In his lecture, A New Peace Paradigm: Our Human Needs and the Tangles of Trauma, Chappell outlined the non-physical needs that he believes must be met to create peace, and the necessity of peace literary education. His current initiative is promoting peace literacy education and making it accessible.
Chappell has an unusual background for a peace activist, having been a soldier in the U.S. army and growing up in a violent household. This background has informed his own conception of peace and the human condition.
In Chappell’s lecture, he argued that in order to understand peace and how to achieve it, one must first understand the human condition. Chappell invited the audience to question what human needs are, and challenged Maslow’s hierarchy of needs — a pyramid in which basic physiological needs must be met before one can move up the hierarchy toward more complex needs — with a model of his own.
Humans have nine non-physical needs in Chappell’s model: purpose and meaning, nurturing relationships, explanations, expression, inspiration, belonging, self-worth, challenge, and transcendence.
“What is more important for humans, food or purpose and meaning?” Chappell asked his audience in the lecture.
Chappell argued that without purpose and meaning, humans lack the will to live. He cited experiences in Uganda where each person he asked this question chose purpose and meaning over food. Maslow’s hierarchy does not take into account, according to Chappell, that a person with purpose will overcome adversity to get their physical needs met. The other side of the coin is that people will give up food, safety, and even their lives for a cause they consider worthy.
Another primary non-physical need in Chappell’s hierarchy is explanations. He pointed out that humans are the only species that rationalize the world around them with explanations of science, religion, and philosophy. This need for explanations is so powerful that humans will come up with an irrational explanation if they do not have a rational one.

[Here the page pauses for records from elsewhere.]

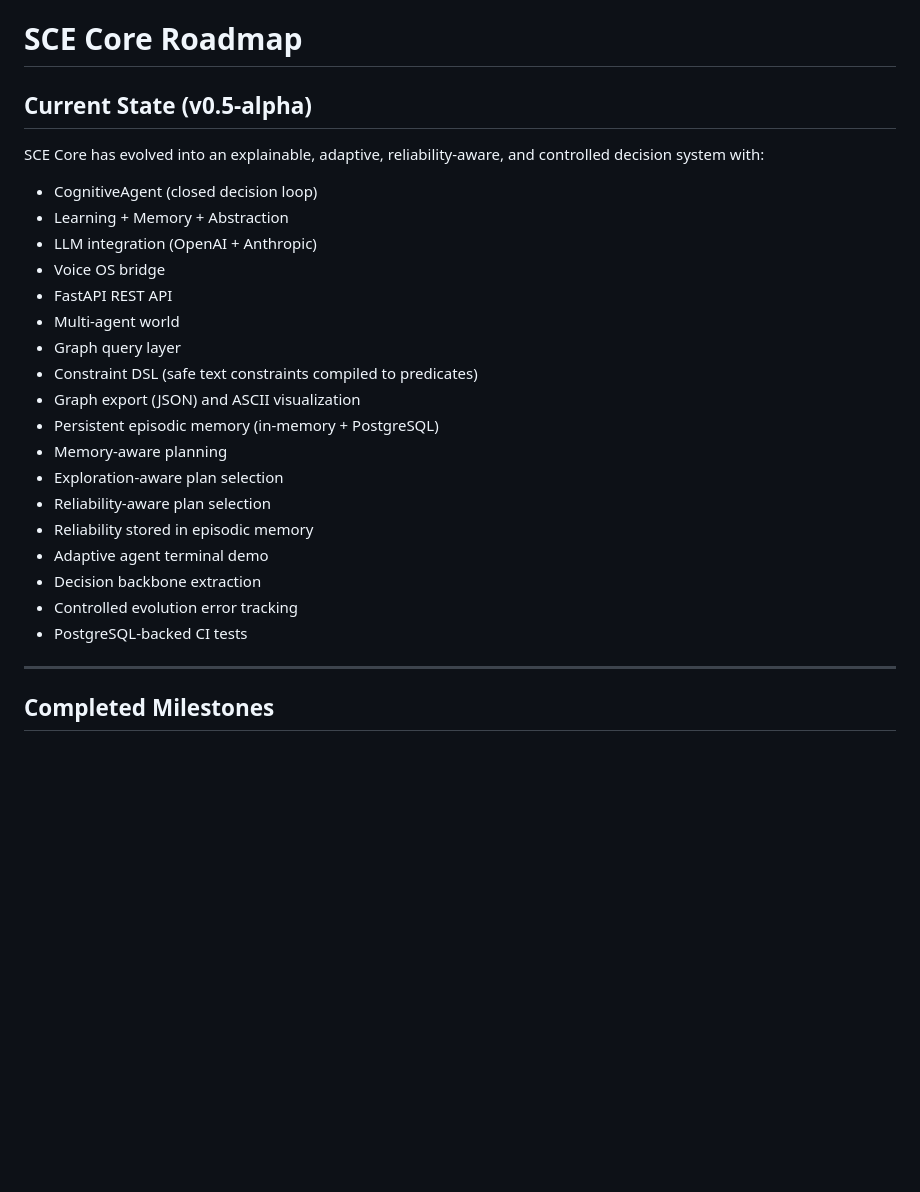
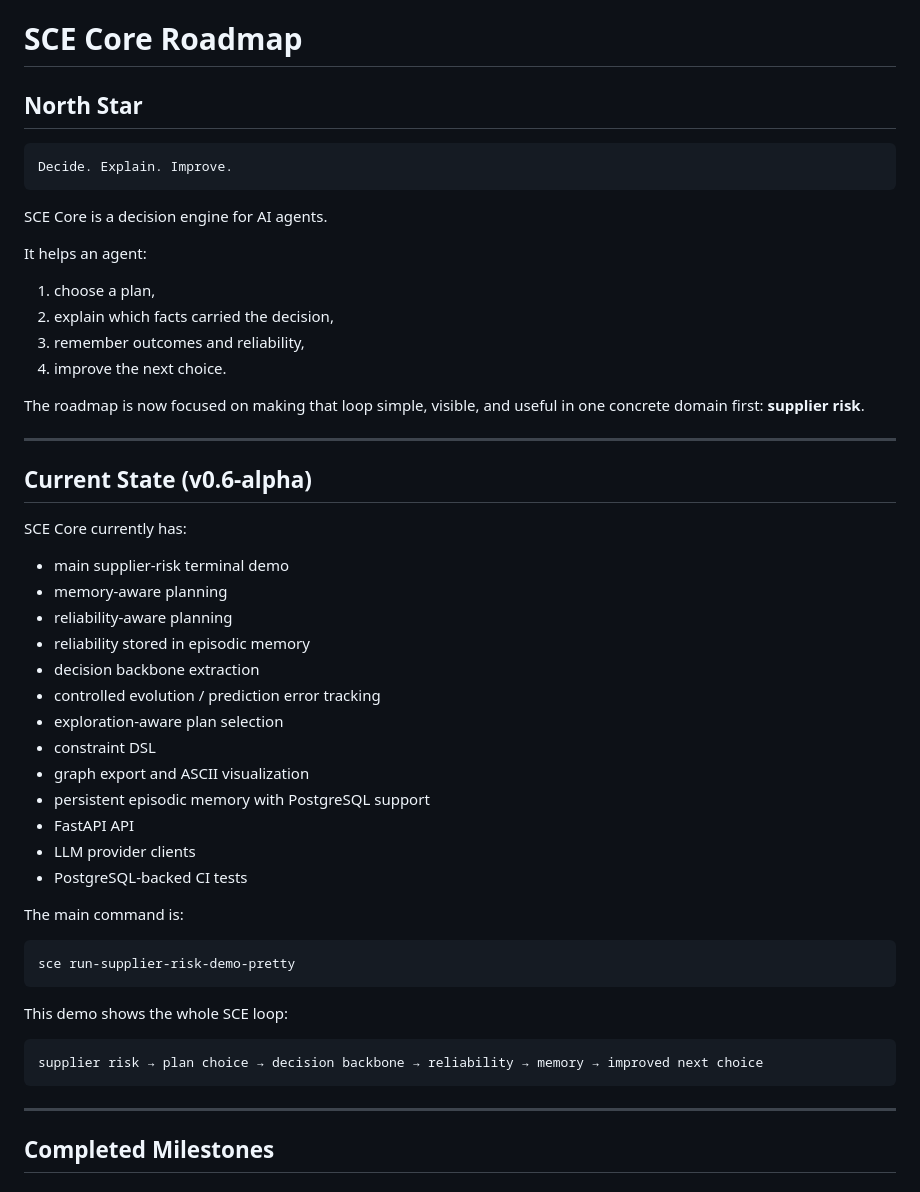
Before and after one commit to yanixkz/sce-core, a Markdown page: ROADMAP.md, the part around one of its changes. Drawn GitHub-style; blank space fills up the shorter version.

````diff
--- a/ROADMAP.md
+++ b/ROADMAP.md
@@ -1,27 +1,53 @@
 # SCE Core Roadmap
 
-## Current State (v0.5-alpha)
+## North Star
 
-SCE Core has evolved into an explainable, adaptive, reliability-aware, and controlled decision system with:
+```text
+Decide. Explain. Improve.
+```
 
-- CognitiveAgent (closed decision loop)
-- Learning + Memory + Abstraction
-- LLM integration (OpenAI + Anthropic)
-- Voice OS bridge
-- FastAPI REST API
-- Multi-agent world
-- Graph query layer
-- Constraint DSL (safe text constraints compiled to predicates)
-- Graph export (JSON) and ASCII visualization
-- Persistent episodic memory (in-memory + PostgreSQL)
-- Memory-aware planning
-- Exploration-aware plan selection
-- Reliability-aware plan selection
-- Reliability stored in episodic memory
-- Adaptive agent terminal demo
-- Decision backbone extraction
-- Controlled evolution error tracking
+SCE Core is a decision engine for AI agents.
+
+It helps an agent:
+
+1. choose a plan,
+2. explain which facts carried the decision,
+3. remember outcomes and reliability,
+4. improve the next choice.
+
+The roadmap is now focused on making that loop simple, visible, and useful in one concrete domain first: **supplier risk**.
+
+---
+
+## Current State (v0.6-alpha)
+
+SCE Core currently has:
+
+- main supplier-risk terminal demo
+- memory-aware planning
+- reliability-aware planning
+- reliability stored in episodic memory
+- decision backbone extraction
+- controlled evolution / prediction error tracking
+- exploration-aware plan selection
+- constraint DSL
+- graph export and ASCII visualization
+- persistent episodic memory with PostgreSQL support
+- FastAPI API
+- LLM provider clients
 - PostgreSQL-backed CI tests
+
+The main command is:
+
+```bash
+sce run-supplier-risk-demo-pretty
+```
+
+This demo shows the whole SCE loop:
+
+```text
+supplier risk → plan choice → decision backbone → reliability → memory → improved next choice
+```
 
 ---
 
````
Also changed, not shown: other parts of ROADMAP.md (+84 -44 lines).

Chapelle argued that worldviews are dependent on explanations. Similarly, a person’s worldview can function like a forcefield, deflecting contradictory facts.
“If you threaten someone’s worldview, they often react like you’re threatening their physical body,” Chappell said.

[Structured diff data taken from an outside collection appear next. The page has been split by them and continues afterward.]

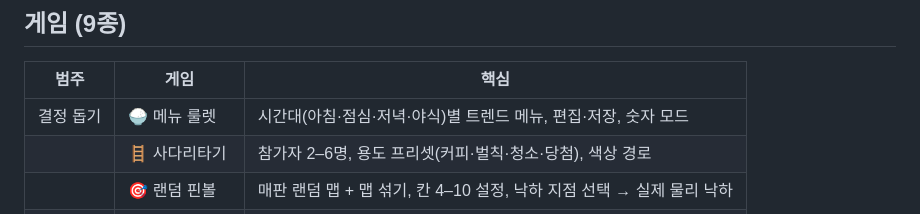
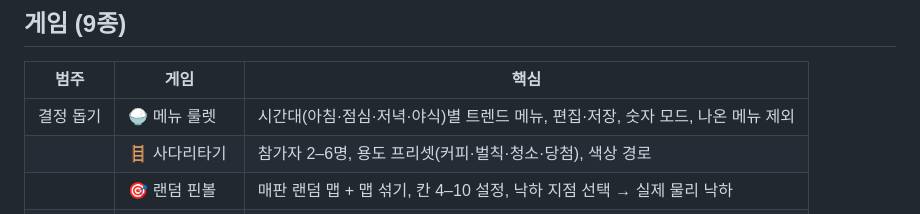
Before and after one commit to ff-1204/dori, a Markdown page: README.md, the part around the change. Drawn GitHub-style.

Commit message:
chore: v0.5.0 릴리스 — CHANGELOG 정리·README 정합

```diff
--- a/README.md
+++ b/README.md
@@ -14,7 +14,7 @@
 
 | 범주 | 게임 | 핵심 |
 |------|------|------|
-| 결정 돕기 | 🍚 메뉴 룰렛 | 시간대(아침·점심·저녁·야식)별 트렌드 메뉴, 편집·저장, 숫자 모드 |
+| 결정 돕기 | 🍚 메뉴 룰렛 | 시간대(아침·점심·저녁·야식)별 트렌드 메뉴, 편집·저장, 숫자 모드, 나온 메뉴 제외 |
 | | 🪜 사다리타기 | 참가자 2–6명, 용도 프리셋(커피·벌칙·청소·당첨), 색상 경로 |
 | | 🎯 랜덤 핀볼 | 매판 랜덤 맵 + 맵 섞기, 칸 4–10 설정, 낙하 지점 선택 → 실제 물리 낙하 |
 | 랜덤 뽑기 | 🎁 뽑기 상자 | 비복원 추첨 — 뽑힌 항목은 제외, 남은 풀이 항상 보임 |
```
Also changed, not shown: CHANGELOG.md (+30 -0 lines).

The foundation of nurturing relationships, Chappell stated, is trust. Every person wants to be around people they feel they can trust, and when they do not have safety, their need for trust increases.
Expression consists of the ability to express emotions and, as evidenced in babies, can be understood as the first human need to activate. Without food and safety, need for expression increases, and can manifest in riots and protests — in this way, the human need for expression gets physical needs met.

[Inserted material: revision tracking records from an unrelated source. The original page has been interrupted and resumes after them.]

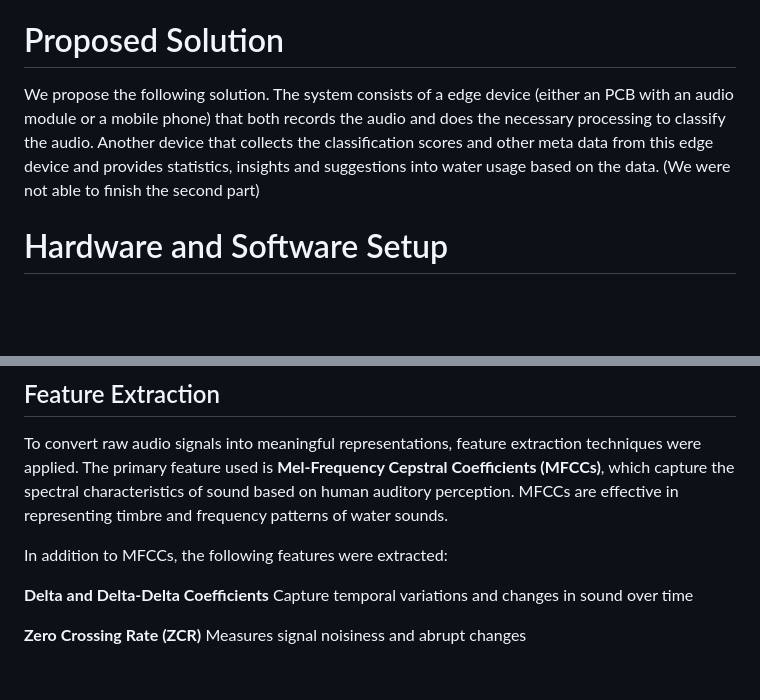
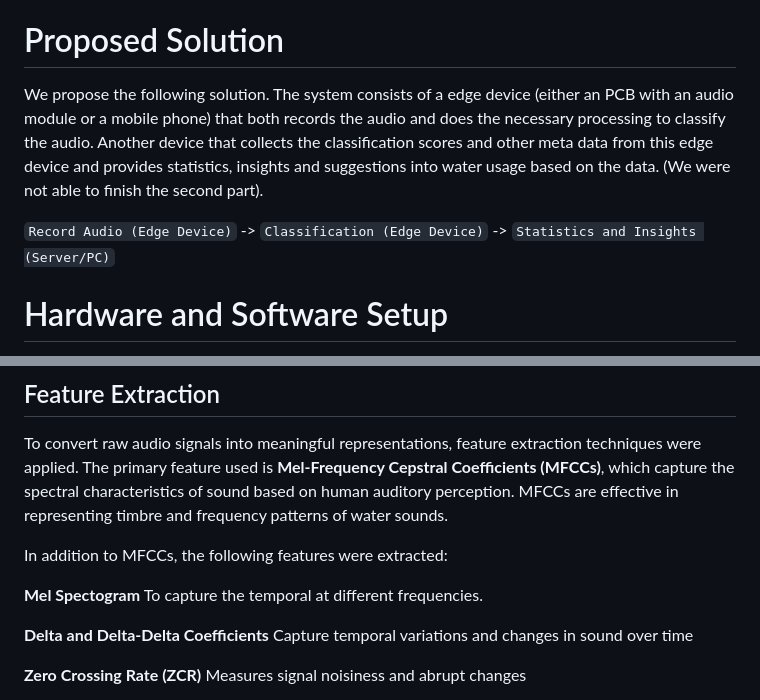
Before and after one commit to harshith20/Edge-Based-Acoustic-Event-Detection-for-Water-Activities, a Markdown page: README.md, 2 parts joined by grey strips. Drawn GitHub-style; blank space fills up the shorter version.

```diff
--- a/README.md
+++ b/README.md
@@ -17,7 +17,9 @@ Although we were not able to achive this ultimate goal of estimating the water u
 
 # Proposed Solution
 
-We propose the following solution. The system consists of a edge device (either an PCB with an audio module or a mobile phone) that both records the audio and does the necessary processing to classify the audio. Another device that collects the classification scores and other meta data from this edge device and provides statistics, insights and suggestions into water usage based on the data. (We were not able to finish the second part)
+We propose the following solution. The system consists of a edge device (either an PCB with an audio module or a mobile phone) that both records the audio and does the necessary processing to classify the audio. Another device that collects the classification scores and other meta data from this edge device and provides statistics, insights and suggestions into water usage based on the data. (We were not able to finish the second part).
+
+`Record Audio (Edge Device)` -> `Classification (Edge Device)` -> `Statistics and Insights (Server/PC)`
 
 # Hardware and Software Setup
 
@@ -86,6 +97,9 @@ To convert raw audio signals into meaningful representations, feature extraction
 
 In addition to MFCCs, the following features were extracted:
 
+**Mel Spectogram**
+  To capture the temporal at different frequencies.
+
 **Delta and Delta-Delta Coefficients**
   Capture temporal variations and changes in sound over time
 
```
Also changed, not shown: other parts of README.md (+26 -0 lines).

According to Chappell, when trauma becomes tangled in one’s non-physical needs, it distorts them. He referred to this as “the tangles of trauma.” Each need on his hierarchy can become corrupted by trauma and turned into its antithesis: belonging becomes alienation, self-worth becomes self-loathing, purpose and meaning become meaninglessness and nihilism, explanations become disillusionment and a ruthless worldview.
Through Chappell’s model, peace conflicts come down to a lacking in one or more areas of non-physical needs. The commonality of all serial killers and mass shooters, Chappell believes, is a lack of belonging and subsequent feelings of alienation.
“If you could get rid of feelings of alienation, there would be no more mass shooters,” Chappell said.
Chappell believes peace must be viewed as a competency like math or reading, something to be taught and practiced regularly. He views peace literacy as a human right which “empowers us to protect our other human rights.”
Without peace education, stated Chappell, humanity has been set up for failure in a world with the technology to destroy humankind, and therefore, peace literacy must be viewed as survival literacy.
Image: UFV Flickr